- _THE TASK_
Word for word, repeat each line of the listing below.

- _TASK DATA_

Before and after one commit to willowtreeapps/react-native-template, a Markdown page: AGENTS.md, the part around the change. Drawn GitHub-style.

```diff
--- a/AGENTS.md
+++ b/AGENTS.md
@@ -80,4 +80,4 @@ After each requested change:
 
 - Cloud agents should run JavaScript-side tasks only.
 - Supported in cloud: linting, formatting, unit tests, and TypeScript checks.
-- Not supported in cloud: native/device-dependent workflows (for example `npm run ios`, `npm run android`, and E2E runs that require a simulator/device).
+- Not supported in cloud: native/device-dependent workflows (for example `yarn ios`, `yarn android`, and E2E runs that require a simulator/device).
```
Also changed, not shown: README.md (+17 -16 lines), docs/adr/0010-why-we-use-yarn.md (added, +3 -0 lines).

- _EXERCISE RESULT_
Before and after one commit to willowtreeapps/react-native-template, a Markdown page: AGENTS.md, the part around the change. Drawn GitHub-style.

```diff
--- a/AGENTS.md
+++ b/AGENTS.md
@@ -80,4 +80,4 @@ After each requested change:
 
 - Cloud agents should run JavaScript-side tasks only.
 - Supported in cloud: linting, formatting, unit tests, and TypeScript checks.
-- Not supported in cloud: native/device-dependent workflows (for example `npm run ios`, `npm run android`, and E2E runs that require a simulator/device).
+- Not supported in cloud: native/device-dependent workflows (for example `yarn ios`, `yarn android`, and E2E runs that require a simulator/device).
```
Also changed, not shown: README.md (+17 -16 lines), docs/adr/0010-why-we-use-yarn.md (added, +3 -0 lines).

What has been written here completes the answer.